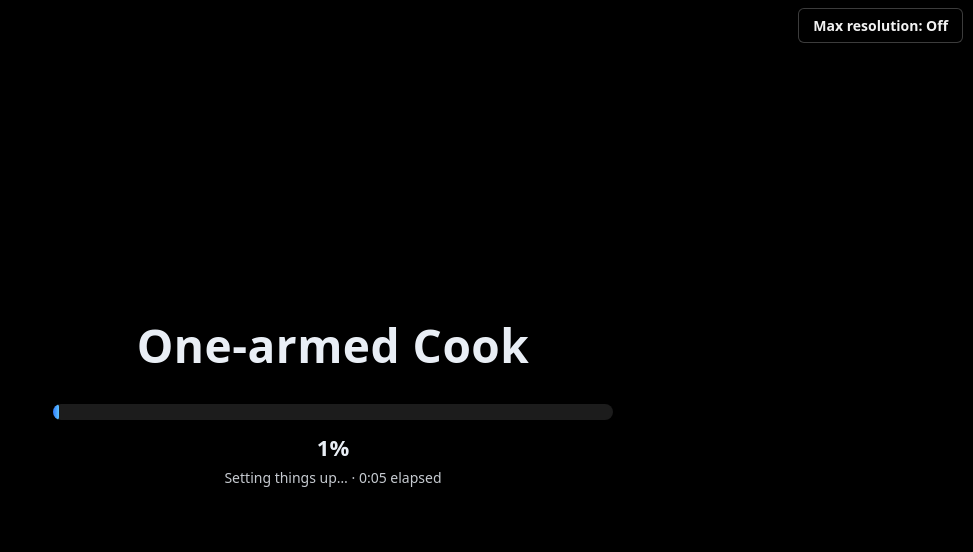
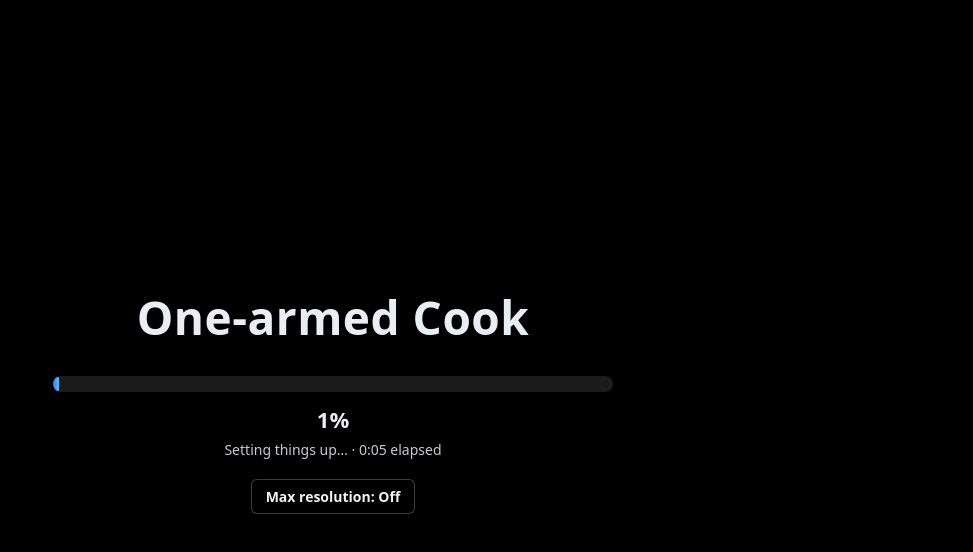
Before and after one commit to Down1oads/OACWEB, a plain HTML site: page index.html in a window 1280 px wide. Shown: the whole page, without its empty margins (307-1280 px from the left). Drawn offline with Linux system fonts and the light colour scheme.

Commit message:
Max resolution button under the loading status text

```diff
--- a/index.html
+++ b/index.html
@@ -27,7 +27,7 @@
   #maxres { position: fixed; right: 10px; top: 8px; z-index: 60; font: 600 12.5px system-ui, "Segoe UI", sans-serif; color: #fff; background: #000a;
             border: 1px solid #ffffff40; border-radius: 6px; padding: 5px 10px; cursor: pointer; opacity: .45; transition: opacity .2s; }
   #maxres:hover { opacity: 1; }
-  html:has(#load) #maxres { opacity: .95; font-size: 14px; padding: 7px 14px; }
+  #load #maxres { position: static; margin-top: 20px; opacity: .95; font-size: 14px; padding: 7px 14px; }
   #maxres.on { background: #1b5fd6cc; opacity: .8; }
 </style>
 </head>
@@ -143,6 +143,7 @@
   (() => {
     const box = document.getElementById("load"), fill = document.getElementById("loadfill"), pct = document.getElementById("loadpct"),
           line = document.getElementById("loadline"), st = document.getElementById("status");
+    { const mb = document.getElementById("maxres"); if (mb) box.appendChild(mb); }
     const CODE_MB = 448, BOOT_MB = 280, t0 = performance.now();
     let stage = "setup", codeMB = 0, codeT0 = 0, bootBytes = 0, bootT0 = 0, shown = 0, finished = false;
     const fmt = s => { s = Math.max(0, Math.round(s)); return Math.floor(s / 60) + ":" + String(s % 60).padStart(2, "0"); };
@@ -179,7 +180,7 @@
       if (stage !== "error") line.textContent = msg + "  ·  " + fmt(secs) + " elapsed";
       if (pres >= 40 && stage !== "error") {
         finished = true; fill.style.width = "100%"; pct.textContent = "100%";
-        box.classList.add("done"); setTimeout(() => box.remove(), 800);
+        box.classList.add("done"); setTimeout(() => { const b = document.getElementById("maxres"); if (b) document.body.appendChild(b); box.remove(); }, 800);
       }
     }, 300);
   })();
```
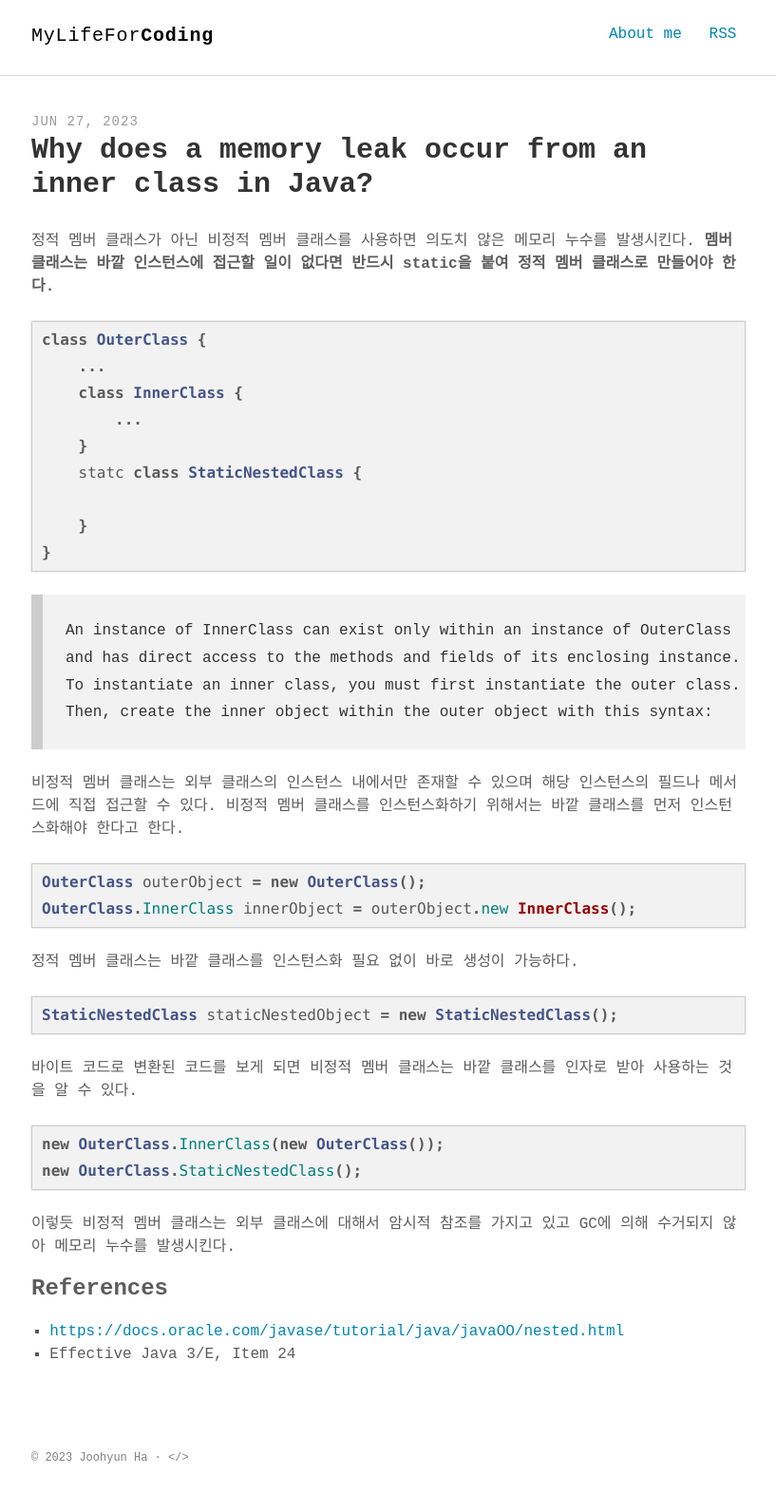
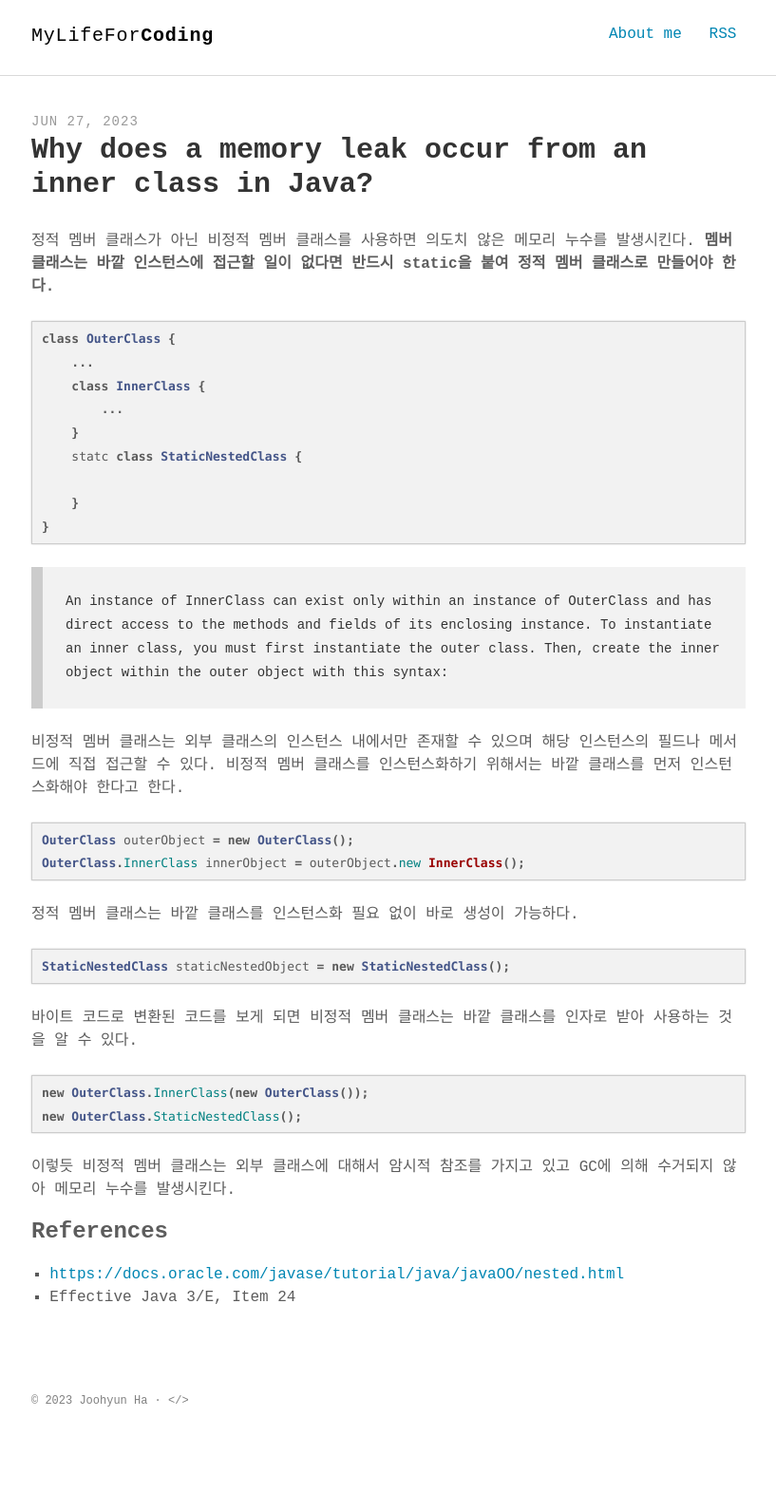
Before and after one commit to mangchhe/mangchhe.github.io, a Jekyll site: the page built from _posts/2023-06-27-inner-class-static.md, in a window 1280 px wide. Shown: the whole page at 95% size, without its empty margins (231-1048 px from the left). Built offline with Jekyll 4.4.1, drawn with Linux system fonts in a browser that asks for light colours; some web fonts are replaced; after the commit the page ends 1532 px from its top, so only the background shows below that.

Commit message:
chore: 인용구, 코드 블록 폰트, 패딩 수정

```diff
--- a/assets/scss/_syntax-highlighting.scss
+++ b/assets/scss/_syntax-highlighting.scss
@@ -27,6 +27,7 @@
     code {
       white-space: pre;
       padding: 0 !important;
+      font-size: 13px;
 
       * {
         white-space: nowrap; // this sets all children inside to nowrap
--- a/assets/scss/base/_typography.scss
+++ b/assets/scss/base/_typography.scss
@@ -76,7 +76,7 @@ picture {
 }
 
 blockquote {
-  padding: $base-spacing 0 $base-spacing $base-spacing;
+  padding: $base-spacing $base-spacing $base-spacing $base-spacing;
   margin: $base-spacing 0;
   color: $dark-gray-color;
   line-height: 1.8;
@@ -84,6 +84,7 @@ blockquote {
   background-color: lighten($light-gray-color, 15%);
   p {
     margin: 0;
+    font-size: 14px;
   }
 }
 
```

→ **EXERCISE DETAILS**: Across the whole listing, show each line where the word "after" occurs.

→ **RESULT FOR THIS TASK**:
Before and after one commit to Down1oads/OACWEB, a plain HTML site: page index.html in a window 1280 px wide. Shown: the whole page, without its empty margins (307-1280 px from the left). Drawn offline with Linux system fonts and the light colour scheme.
Before and after one commit to mangchhe/mangchhe.github.io, a Jekyll site: the page built from _posts/2023-06-27-inner-class-static.md, in a window 1280 px wide. Shown: the whole page at 95% size, without its empty margins (231-1048 px from the left). Built offline with Jekyll 4.4.1, drawn with Linux system fonts in a browser that asks for light colours; some web fonts are replaced; after the commit the page ends 1532 px from its top, so only the background shows below that.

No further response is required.